Jeff Warner, Fullerton College, Fullerton, California: Domed Cyanobacterial Cabbage-Head Stromatolites. Hoyt Limestone, Late Cambrian; Lester Park, New York.
Website outdated. The link is to a version archived by the Internet Archive´s Wayback Machine.

! David T. Webb, University of Hawaii at Manoa, Honolulu: The Plant Kingdom, Form & Function in Algae & Plants, Cyanophyta - Cyanobacteria. A well illustrated introduction and detailed overview on many aspects of cyanobacter biology.
Snapshot provided by the Internet Archive´s Wayback Machine.

West Holidays, Perth, Western Australia: Hamelin Pool. An Australian tourism site about Shark Bay stromatolites.
This expired link is available through the Internet Archive´s Wayback Machine.

! Wikipedia, the free encyclopedia: Microbial mat, and Stromatolite.

Woese CR, Kandler O, & Wheelis ML., Department of Microbiology, University of Illinois, Urbana: Towards a natural system of organisms: proposal for the domains Archaea, Bacteria, and Eucarya. See also here.

Astrobiology Institute, Marine Biological Laboratory, Woods Hole Oceanographic Institution: Astrobiology Microscope This site has images of bacteria and protists, classification schemes, descriptions of organisms, talks and other educational resources to improve awareness of the biodiversity of microbial life.

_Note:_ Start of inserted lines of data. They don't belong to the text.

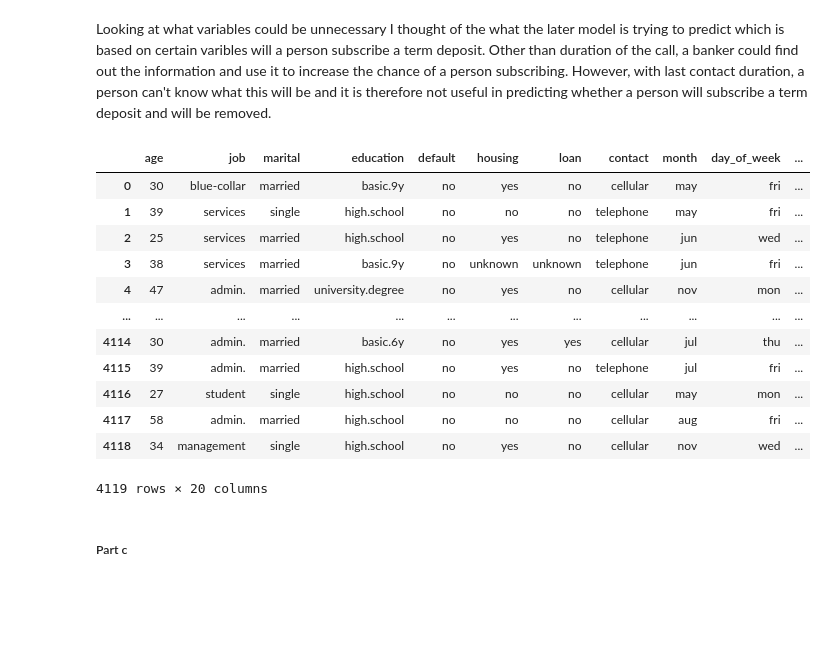
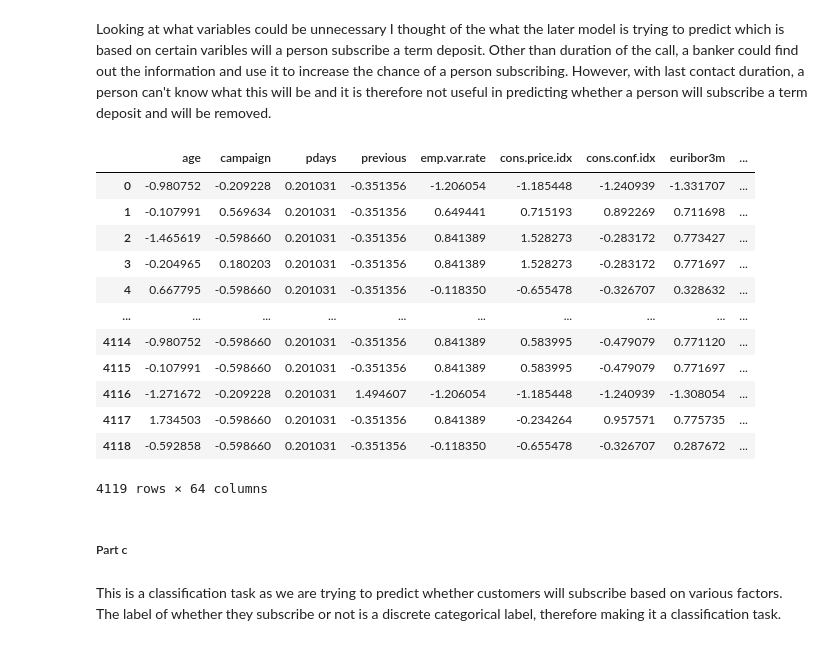
Before and after one commit to maisyoneill/Pythonrepo, a Jupyter notebook: assingments/assingment 3/Assignment3.ipynb, the cells around one changed output. Cells and saved outputs as stored; diff of their text form; code cells hidden in the pictures; blank space fills up the shorter version.

```diff
--- a/assingments/assingment 3/Assignment3.ipynb
+++ b/assingments/assingment 3/Assignment3.ipynb
@@ -499,21 +499,21 @@ df_encoded = pd.get_dummies(df)
 # %% [markdown]
 Looking at what variables could be unnecessary I thought of the what the later model is trying to predict which is based on certain varibles will a person subscribe a term deposit. Other than duration of the call, a banker could find out the information and use it to increase the chance of a person subscribing. However, with last contact duration, a person can't know what this will be and it is therefore not useful in predicting whether a person will subscribe a term deposit and will be removed.
 # %%
-df.drop("duration", axis=1)
+df_encoded.drop("duration", axis=1)
 # %% [output]
-|  | age | job | marital | education | default | housing | loan | contact | month | day_of_week | ... |
-| 0 | 30 | blue-collar | married | basic.9y | no | yes | no | cellular | may | fri | ... |
-| 1 | 39 | services | single | high.school | no | no | no | telephone | may | fri | ... |
-| 2 | 25 | services | married | high.school | no | yes | no | telephone | jun | wed | ... |
-| 3 | 38 | services | married | basic.9y | no | unknown | unknown | telephone | jun | fri | ... |
-| 4 | 47 | admin. | married | university.degree | no | yes | no | cellular | nov | mon | ... |
-| ... | ... | ... | ... | ... | ... | ... | ... | ... | ... | ... | ... |
-| 4114 | 30 | admin. | married | basic.6y | no | yes | yes | cellular | jul | thu | ... |
-| 4115 | 39 | admin. | married | high.school | no | yes | no | telephone | jul | fri | ... |
-| 4116 | 27 | student | single | high.school | no | no | no | cellular | may | mon | ... |
-| 4117 | 58 | admin. | married | high.school | no | no | no | cellular | aug | fri | ... |
-| 4118 | 34 | management | single | high.school | no | yes | no | cellular | nov | wed | ... |
+|  | age | campaign | pdays | previous | emp.var.rate | cons.price.idx | cons.conf.idx | euribor3m | ... |
+| 0 | -0.980752 | -0.209228 | 0.201031 | -0.351356 | -1.206054 | -1.185448 | -1.240939 | -1.331707 | ... |
+| 1 | -0.107991 | 0.569634 | 0.201031 | -0.351356 | 0.649441 | 0.715193 | 0.892269 | 0.711698 | ... |
+| 2 | -1.465619 | -0.598660 | 0.201031 | -0.351356 | 0.841389 | 1.528273 | -0.283172 | 0.773427 | ... |
+| 3 | -0.204965 | 0.180203 | 0.201031 | -0.351356 | 0.841389 | 1.528273 | -0.283172 | 0.771697 | ... |
+| 4 | 0.667795 | -0.598660 | 0.201031 | -0.351356 | -0.118350 | -0.655478 | -0.326707 | 0.328632 | ... |
+| ... | ... | ... | ... | ... | ... | ... | ... | ... | ... |
+| 4114 | -0.980752 | -0.598660 | 0.201031 | -0.351356 | 0.841389 | 0.583995 | -0.479079 | 0.771120 | ... |
+| 4115 | -0.107991 | -0.598660 | 0.201031 | -0.351356 | 0.841389 | 0.583995 | -0.479079 | 0.771697 | ... |
+| 4116 | -1.271672 | -0.209228 | 0.201031 | 1.494607 | -1.206054 | -1.185448 | -1.240939 | -1.308054 | ... |
+| 4117 | 1.734503 | -0.598660 | 0.201031 | -0.351356 | 0.841389 | -0.234264 | 0.957571 | 0.775735 | ... |
+| 4118 | -0.592858 | -0.598660 | 0.201031 | -0.351356 | -0.118350 | -0.655478 | -0.326707 | 0.287672 | ... |
-4119 rows × 20 columns
+4119 rows × 64 columns
 # %%
 # Scaling all the numerical columns not the ones categorical ones
 from sklearn.preprocessing import StandardScaler
@@ -525,2 +525,4 @@ df[num_cols] = scaler.fit_transform(df[num_cols])
 # %% [markdown]
 ##### Part c
+# %% [markdown]
+This is a classification task as we are trying to predict whether customers will subscribe based on various factors. The label of whether they subscribe or not is a discrete categorical label, therefore making it a classification task.
```
Also changed, not shown: parts of 17 cells of this notebook.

Marine Biology Laboratory, Woods Hole: Search results stromatolite.

Shucheng Xie et al. (2011): Cyanobacterial blooms tied to volcanism during the 5 m.y. Permo-Triassic biotic crisis: Reply. In PDF, Geology. See especially:
Shucheng Xie et al. (2010): Cyanobacterial blooms tied to volcanism during the 5 m.y. Permo-Triassic biotic crisis.

! B.N. Zepernick et al. (2023): Climate change and the aquatic continuum: A cyanobacterial comeback story. Free access, Environmental Microbiology Reports, 15: 3-12.
Note figure 1: Diagram showing the interactive environmental controls on CyanoHABs [Cyanobacterial Harmful Algal Blooms] along the freshwater-marine continuum.

Top of page
Links for Palaeobotanists
Search in all "Links for Palaeobotanists" Pages!
index sitemap advanced
site search by freefind

This index is compiled and maintained by Klaus-Peter Kelber, Würzburg,
Last updated April 19, 2024